The economic appeal of the Shanghai Cooperation Organization is growing with the accession of India and Pakistan. (AP Photo/Pavel Golovkin)
Russia wants Iran to receive full membership in a geopolitical organization designed as a partial counterweight to NATO and other western pacts, a move that would likely deepen the economic and military ties between the two governments.
Russian Foreign Minister Sergey Lavrov called for Iran's speedy accession to the Shanghai Cooperation Organization, a group of Central Asian states dominated by Russia and China that fosters military and economic cooperation between the members. He issued the call within days of Secretary of State Rex Tillerson signaling a desire to impose sanctions that former President Barack Obama lifted under the terms of the recently-negotiated nuclear deal.
"Iran has settled the problem of the UN Security Council sanctions and hence fully meets the SCO membership criteria," Lavrov said. "We hope that during their June summit in Astana the heads of our states will be able to discuss the possibility of launching the procedure for admitting Iran into the organization as a full member."
That would give Iran formal ties to Russia and China, the two leading powers in an organization often regarded as "a counterbalance to the Western-dominated international institutions that have held sway since the end of the Second World War," as Newsweek put it. SCO nations cooperate militarily and economically, although the organization doesn't guarantee mutual defense the way NATO does.
The economic appeal of the group is growing with the accession of India and Pakistan. "The SCO will account for 43 percent of the world's population and 24 per cent of global GDP," as Lavrov noted.
Membership of such a league would have political and military benefits for Iran. "Iran has been angling for quite awhile to get into the SCO just for the benefits of being closer to what it calls, in its parlance, the eastern powers — China and Russia," Behnam Ben Taleblu, a senior Iran analyst at the Foundation for Defense of Democracies, told the Washington Examiner. "Iran has expressed interest in joining them because it sees these guys as a natural counterweight to American and the west, American counterweight and hard power and its Iran saying, 'you want to divest us of western markets, then we can go east."
Those relationships will be especially valuable to Iran when bans on conventional weapons and ballistic missile sales expire in 2020 and 2023, respectively. "Russia and China will likely be the two biggest arms markets for Iran," Taleblu said. "The SCO process would provide a much broader international cover for these arms relationships."

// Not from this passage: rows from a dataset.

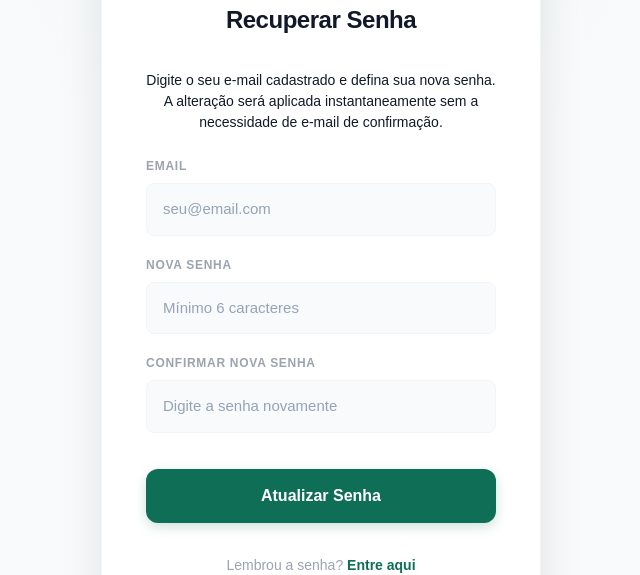
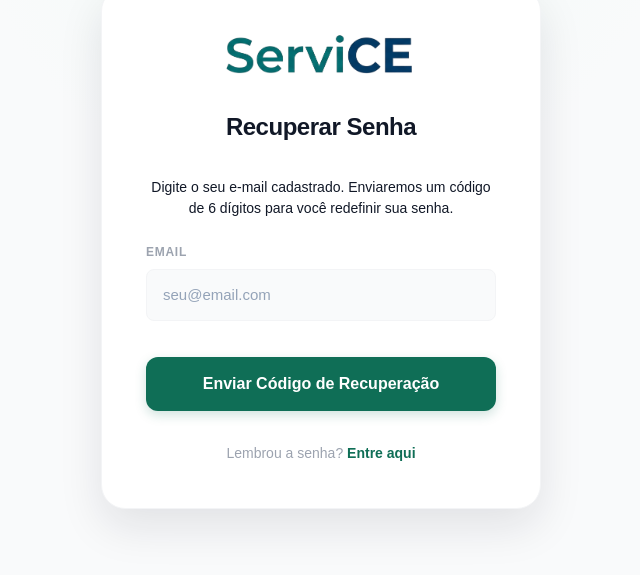
Before and after one commit to VitNog21/ServiCE, a React (Vite) app in the folder service-frontend/: page /esqueci-senha in a window 1280 px wide. Shown: the part 152-727 px from the top of the page, without its empty margins (319-959 px from the left). Built offline with nearby package versions, Linux system fonts and the light colour scheme; no server answers.

Commit message:
feat: restore email OTP recovery flow in ForgotPassword.jsx

```diff
--- a/service-frontend/src/pages/ForgotPassword.jsx
+++ b/service-frontend/src/pages/ForgotPassword.jsx
@@ -1,23 +1,53 @@
 import { useState } from 'react';
 import { useNavigate, Link } from 'react-router-dom';
+import { supabase } from '../supabase';
 import '../css/login.css';
 
 const ForgotPassword = () => {
   const navigate = useNavigate();
   const [email, setEmail] = useState('');
+  const [step, setStep] = useState(1); // 1 = Digitar Email, 2 = Digitar Código OTP + Nova Senha
+  const [token, setToken] = useState('');
   const [password, setPassword] = useState('');
   const [confirmPassword, setConfirmPassword] = useState('');
   const [loading, setLoading] = useState(false);
   const [message, setMessage] = useState({ type: '', text: '' });
 
-  // Fallback seguro caso a Vercel não tenha a variável de ambiente injetada
-  const API_URL = import.meta.env.VITE_API_URL || 'https://service-uakj.onrender.com';
+  // ETAPA 1: Solicitar Código de Recuperação
+  const handleRequestCode = async (e) => {
+    e.preventDefault();
+    setLoading(true);
+    setMessage({ type: '', text: '' });
 
-  const handleResetPasswordDirect = async (e) => {
+    try {
+      const { error } = await supabase.auth.resetPasswordForEmail(email, {
+        redirectTo: `${window.location.origin}/recuperar-senha`,
+      });
+
+      if (error) throw error;
+
+      setMessage({
+        type: 'success',
+        text: 'Código enviado! Verifique seu e-mail (caixa de entrada e spam).'
+      });
+      setStep(2); // Avança para a etapa de digitar o código e a nova senha
+    } catch (error) {
+      console.error('Erro ao solicitar recuperação:', error.message);
+      setMessage({
+        type: 'error',
+        text: 'Erro ao solicitar código. Verifique o e-mail digitado.'
+      });
+    } finally {
+      setLoading(false);
+    }
+  };
+
+  // ETAPA 2: Confirmar OTP e Redefinir Senha
+  const handleVerifyOtpAndReset = async (e) => {
     e.preventDefault();
 
     if (password.length < 6) {
-      setMessage({ type: 'error', text: 'A nova senha deve ter pelo menos 6 caracteres.' });
+      setMessage({ type: 'error', text: 'A senha deve ter pelo menos 6 caracteres.' });
       return;
     }
 
@@ -30,33 +60,39 @@ const ForgotPassword = () => {
     setMessage({ type: '', text: '' });
 
     try {
-      // Chama o backend diretamente usando privilégios Admin do Supabase
-      const response = await fetch(`${API_URL}/api/auth/reset-password-direct`, {
-        method: 'POST',
-        headers: { 'Content-Type': 'application/json' },
-        body: JSON.stringify({ email, password })
+      // 1. Validar o código OTP enviado ao e-mail
+      const { error: otpError } = await supabase.auth.verifyOtp({
+        email,
+        token,
+        type: 'recovery'
       });
 
-      const data = await response.json();
+      if (otpError) throw otpError;
 
-      if (!response.ok) {
-        throw new Error(data.error || 'Erro ao redefinir a senha.');
-      }
+      // 2. Com a sessão autenticada temporariamente, atualizar a senha
+      const { error: updateError } = await supabase.auth.updateUser({
+        password: password
+      });
+
+      if (updateError) throw updateError;
 
       setMessage({
         type: 'success',
-        text: 'Senha redefinida com sucesso! Redirecionando para o login...'
+        text: 'Senha alterada com sucesso! Redirecionando para o login...'
       });
+
+      // Desloga o usuário da sessão temporária
+      await supabase.auth.signOut();
 
       setTimeout(() => {
         navigate('/login');
       }, 2500);
 
     } catch (error) {
-      console.error('Erro ao processar redefinição direta:', error.message);
+      console.error('Erro ao processar alteração com OTP:', error.message);
       setMessage({
         type: 'error',
-        text: error.message || 'Erro de conexão com o servidor.'
+        text: 'Código inválido ou expirado. Tente novamente ou solicite um novo código.'
       });
     } finally {
       setLoading(false);
@@ -80,11 +116,13 @@ const ForgotPassword = () => {
           <div className={`alert alert-${message.type}`}>{message.text}</div>
         )}
 
+        {step === 1 ? (
+          <>
             <p style={{ color: 'var(--gray-500)', fontSize: '14px', marginBottom: '24px', textAlign: 'center', lineHeight: '1.5' }}>
-          Digite o seu e-mail cadastrado e defina sua nova senha. A alteração será aplicada instantaneamente sem a necessidade de e-mail de confirmação.
+              Digite o seu e-mail cadastrado. Enviaremos um código de 6 dígitos para você redefinir sua senha.
             </p>
 
-        <form onSubmit={handleResetPasswordDirect}>
+            <form onSubmit={handleRequestCode}>
               <div className="input-group">
                 <label>Email</label>
                 <input
@@ -94,6 +132,32 @@ const ForgotPassword = () => {
                   required
                   disabled={loading}
                   placeholder="seu@email.com"
+                />
+              </div>
+
+              <button type="submit" className="btn-primary" disabled={loading}>
+                {loading ? 'Enviando...' : 'Enviar Código de Recuperação'}
+              </button>
+            </form>
+          </>
+        ) : (
+          <>
+            <p style={{ color: 'var(--gray-500)', fontSize: '14px', marginBottom: '24px', textAlign: 'center', lineHeight: '1.5' }}>
+              Insira o código de 6 dígitos enviado para <strong>{email}</strong> e escolha sua nova senha.
+            </p>
+
+            <form onSubmit={handleVerifyOtpAndReset}>
+              <div className="input-group">
+                <label>Código de 6 dígitos</label>
+                <input
+                  type="text"
+                  value={token}
+                  onChange={(e) => setToken(e.target.value)}
+                  required
+                  disabled={loading}
+                  placeholder="000000"
+                  maxLength="6"
+                  style={{ textAlign: 'center', fontSize: '20px', letterSpacing: '0.3em' }}
                 />
               </div>
 
@@ -126,7 +190,30 @@ const ForgotPassword = () => {
               <button type="submit" className="btn-primary" disabled={loading}>
                 {loading ? 'Redefinindo...' : 'Atualizar Senha'}
               </button>
+
+              <div style={{ textAlign: 'center', marginTop: '16px' }}>
+                <button
+                  type="button"
+                  onClick={handleRequestCode}
+                  disabled={loading}
+                  style={{
+                    background: 'none',
+                    border: 'none',
+                    color: 'var(--green-700)',
+                    fontWeight: '600',
+                    cursor: 'pointer',
+                    fontSize: '14px',
+                    transition: 'opacity 0.2s'
+                  }}
+                  onMouseOver={(e) => e.target.style.opacity = '0.8'}
+                  onMouseOut={(e) => e.target.style.opacity = '1'}
+                >
+                  Não recebeu o código? Reenviar código
+                </button>
+              </div>
             </form>
+          </>
+        )}
 
         <p className="register-link">
           Lembrou a senha? <Link to="/login">Entre aqui</Link>
```
Lines whose indentation alone changed are shown as unchanged.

The timing of Lavrov's statement underscores how Iran can factor into disagreements between Russia and the United States. President Trump's team announced days earlier a new effort to punish Iran for supporting terrorist groups and other destabilizing moves, a crackdown that might include walking away from the deal and reimposing economic sanctions that were lifted through the nuclear deal. "The Trump administration has no intention of passing the buck to a future administration on Iran," Secretary of State Rex Tillerson said Wednesday.